Since tax cuts are high on the Trump agenda, we can expect a tighter federal budget which will mean (at best) status quo funding for Section 8 vouchers, which help low-income families afford housing by subsidizing rents in privately-owned rentals. Additional funding for this program is essential if it is to meet the need for rental assistance – particularly in high-rent cities like New York – in large part because rents are going up while incomes remain stagnant.
Despite famously pledging to “rebuild the inner cities” if elected, it is unlikely that Trump will actually follow through. After all, this is a guy who made his name building luxury residential properties, hotels and golf courses that cater to the wealthy, without making a mark in affordable housing.
Yet some public housing advocates see a glimmer of hope. They cite Trump’s interest in a national infrastructure investment initiative to accelerate the economy and generate jobs. If Trump is serious at all about “inner city” issues, then public housing infrastructure must be included in any national initiative.
But — given his track record — it’s hard to imagine Trump using his executive powers to address housing inequities. Back in 1973, the U.S. Justice Department sued the Trump family real estate firm for violating the Fair Housing Act by using racially discriminatory rental practices designed to keep blacks out of rental buildings in Brooklyn and Queens. This lawsuit – among the biggest of its kind at the time – ended in a consent decree prohibiting Trump and his father from engaging in discriminatory rental and real estate sales practices. In the decades since then, Trump has done little to change the perception that he holds poor blacks and Latinos in low regard.
Even his choice of Dr. Ben Carson to be U.S. Secretary of Housing and Urban (HUD) Development looks to be a smoke screen. The retired neurosurgeon, who grew up in Detroit and was a 2016 Republican Presidential candidate, has no experience in housing or leading a large government agency. That may explain why he was chosen in the first place; gutting HUD will sure be a lot easier with an inexperienced figurehead in charge. To his credit, Carson himself expressed reservations about taking the job due to his obvious lack of qualifications.
All of the concerns and uncertainties surrounding the new administration add new pressure on stakeholders in New York’s public housing system to do more to preserve this critical source of affordable housing for the city’s poorest residents.
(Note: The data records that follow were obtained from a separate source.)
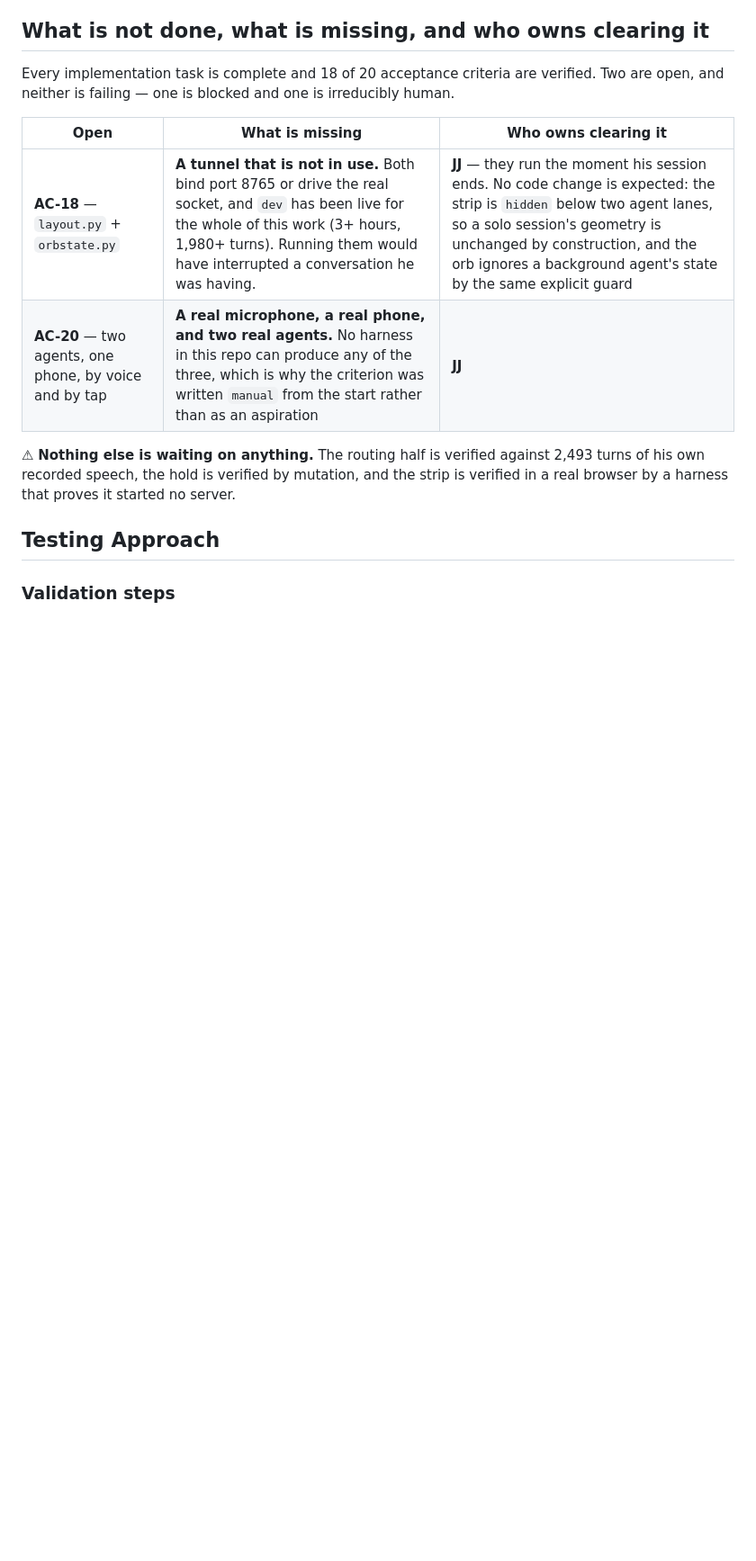
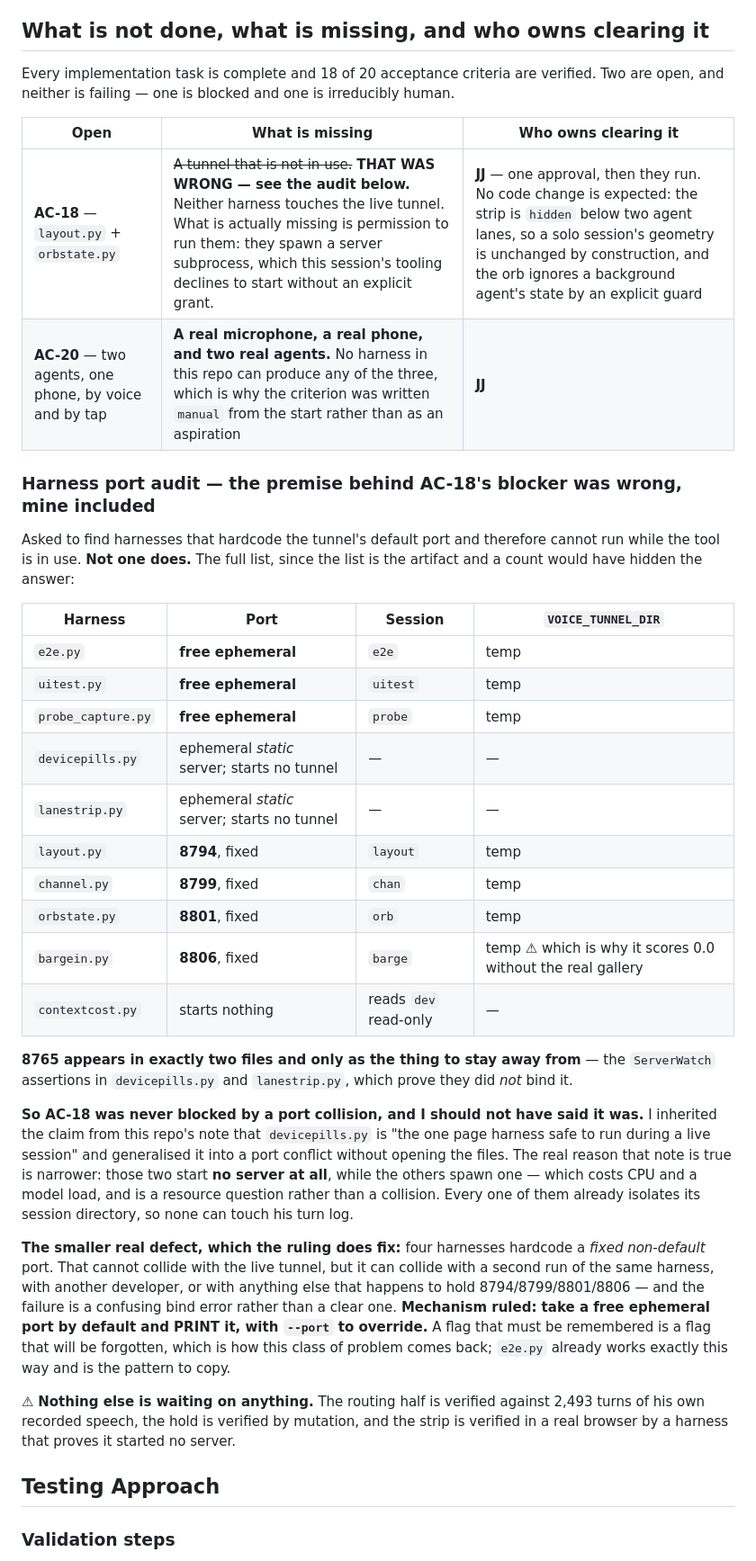
Before and after one commit to JuanjoFuchs/command-bridge, a Markdown page: specs/012-addressing-is-a-lane-not-a-decision.md, the part around the change. Shown at 90% size. Drawn GitHub-style; blank space fills up the shorter version.

Commit message:
Correct the record: AC-18 was never blocked by a port, and no harness hardcodes 8765
Prompt: "Report which ones hardcode 8765. A count is not the artifact; the list is."
        (the operator, relaying JJ: "Yeah, it should be able to use other
        ports. It doesn't make sense that it's been waiting for so long just
        because it wanted to use the same port for its own tests.")

Motivation: I reported AC-18 as blocked on a tunnel that was not in use, and
that claim was wrong. It reached the spec, a status report, and a ruling JJ made
on the strength of it. The audit he asked for is what caught it.

Decision: retract the blocker in place, publish the full per-harness table, and
rule on the mechanism for the smaller defect that IS real.

Why the claim was wrong and how: this repo notes that devicepills.py is "the one
page harness safe to run during a live session", and I generalised that into a
port conflict without opening the files. layout.py and orbstate.py take 8794 and
8801, use their own session ids, and isolate VOICE_TUNNEL_DIR into a temp
directory. They could not have touched his session at any point. The note is
true for a narrower reason: those two start no server at all, while the others
spawn one -- a cost in CPU and a model load, which is a resource question rather
than a collision.

The list, because a count would have hidden the answer: e2e, uitest and
probe_capture already take a free ephemeral port; devicepills and lanestrip
start no tunnel; layout, channel, orbstate and bargein hold fixed ports 8794,
8799, 8801 and 8806. NOT ONE hardcodes 8765. It appears in exactly two files and
only as the thing to stay away from -- the assertions proving those two did not
bind it.

The smaller real defect, which the ruling does fix: a fixed non-default port
cannot collide with the live tunnel but can collide with a second run of the
same harness, and it fails as a confusing bind error. Ruled: take a free
ephemeral port by default and PRINT it, with --port to override. A flag that
must be remembered is a flag that will be forgotten, which is how this comes
back; e2e.py already works this way and is the pattern.

```diff
--- a/specs/012-addressing-is-a-lane-not-a-decision.md
+++ b/specs/012-addressing-is-a-lane-not-a-decision.md
@@ -491,8 +491,45 @@ and neither is failing — one is blocked and one is irreducibly human.
 
 | Open | What is missing | Who owns clearing it |
 |---|---|---|
-| **AC-18** — `layout.py` + `orbstate.py` | **A tunnel that is not in use.** Both bind port 8765 or drive the real socket, and `dev` has been live for the whole of this work (3+ hours, 1,980+ turns). Running them would have interrupted a conversation he was having. | **JJ** — they run the moment his session ends. No code change is expected: the strip is `hidden` below two agent lanes, so a solo session's geometry is unchanged by construction, and the orb ignores a background agent's state by the same explicit guard |
+| **AC-18** — `layout.py` + `orbstate.py` | ~~A tunnel that is not in use.~~ **THAT WAS WRONG — see the audit below.** Neither harness touches the live tunnel. What is actually missing is permission to run them: they spawn a server subprocess, which this session's tooling declines to start without an explicit grant. | **JJ** — one approval, then they run. No code change is expected: the strip is `hidden` below two agent lanes, so a solo session's geometry is unchanged by construction, and the orb ignores a background agent's state by an explicit guard |
 | **AC-20** — two agents, one phone, by voice and by tap | **A real microphone, a real phone, and two real agents.** No harness in this repo can produce any of the three, which is why the criterion was written `manual` from the start rather than as an aspiration | **JJ** |
+
+### Harness port audit — the premise behind AC-18's blocker was wrong, mine included
+
+Asked to find harnesses that hardcode the tunnel's default port and therefore cannot run while the
+tool is in use. **Not one does.** The full list, since the list is the artifact and a count would
+have hidden the answer:
+
+| Harness | Port | Session | `VOICE_TUNNEL_DIR` |
+|---|---|---|---|
+| `e2e.py` | **free ephemeral** | `e2e` | temp |
+| `uitest.py` | **free ephemeral** | `uitest` | temp |
+| `probe_capture.py` | **free ephemeral** | `probe` | temp |
+| `devicepills.py` | ephemeral *static* server; starts no tunnel | — | — |
+| `lanestrip.py` | ephemeral *static* server; starts no tunnel | — | — |
+| `layout.py` | **8794**, fixed | `layout` | temp |
+| `channel.py` | **8799**, fixed | `chan` | temp |
+| `orbstate.py` | **8801**, fixed | `orb` | temp |
+| `bargein.py` | **8806**, fixed | `barge` | temp ⚠ which is why it scores 0.0 without the real gallery |
+| `contextcost.py` | starts nothing | reads `dev` read-only | — |
+
+**8765 appears in exactly two files and only as the thing to stay away from** — the `ServerWatch`
+assertions in `devicepills.py` and `lanestrip.py`, which prove they did *not* bind it.
+
+**So AC-18 was never blocked by a port collision, and I should not have said it was.** I inherited
+the claim from this repo's note that `devicepills.py` is "the one page harness safe to run during a
+live session" and generalised it into a port conflict without opening the files. The real reason
+that note is true is narrower: those two start **no server at all**, while the others spawn one —
+which costs CPU and a model load, and is a resource question rather than a collision. Every one of
+them already isolates its session directory, so none can touch his turn log.
+
+**The smaller real defect, which the ruling does fix:** four harnesses hardcode a *fixed non-default*
+port. That cannot collide with the live tunnel, but it can collide with a second run of the same
+harness, with another developer, or with anything else that happens to hold 8794/8799/8801/8806 —
+and the failure is a confusing bind error rather than a clear one. **Mechanism ruled: take a free
+ephemeral port by default and PRINT it, with `--port` to override.** A flag that must be remembered
+is a flag that will be forgotten, which is how this class of problem comes back; `e2e.py` already
+works exactly this way and is the pattern to copy.
 
 ⚠ **Nothing else is waiting on anything.** The routing half is verified against 2,493 turns of his own
 recorded speech, the hold is verified by mutation, and the strip is verified in a real browser by a
```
But this is no time to rely on help from Washington. Rather, we need a dramatic change in government priorities here in New York – one that favors restoring public housing rather than marginalizing it while exploiting its land assets.
Both Governor Cuomo and Mayor de Blasio have called for multi-billion dollar affordable housing initiatives in the private sector. The governor’s affordable housing initiative commits $5 billion over five years to the effort. Mayor de Blasio’s ambitious Housing New York Plan — with a goal of 200,000 affordable housing units over ten years, 80,000 to be constructed and 120,000 to be preserved — commits $8 billion in city capital funds.
However, since 2014 the City and State’s collective capital commitment to preserving existing public housing for its hundreds of thousands of residents here in New York City totals $500 million (mostly from the City). Even without federal help – which does not appear forthcoming – the City and State must be prepared to invest in the level and scale of infrastructure improvements needed to shore up New York City’s public housing. Without this commitment, public housing could become extinct in our lifetime. That would have a devastating impact on poor working families and lead to a massive crisis for the city in terms of increasing homelessness and inequality.
David R. Jones, Esq., is President and CEO of the Community Service Society of New York (CSS), the leading voice on behalf of low-income New Yorkers for more than 170 years. The views expressed in this column are solely those of the writer. The Urban Agenda is available on CSS’s website: www.cssny.org.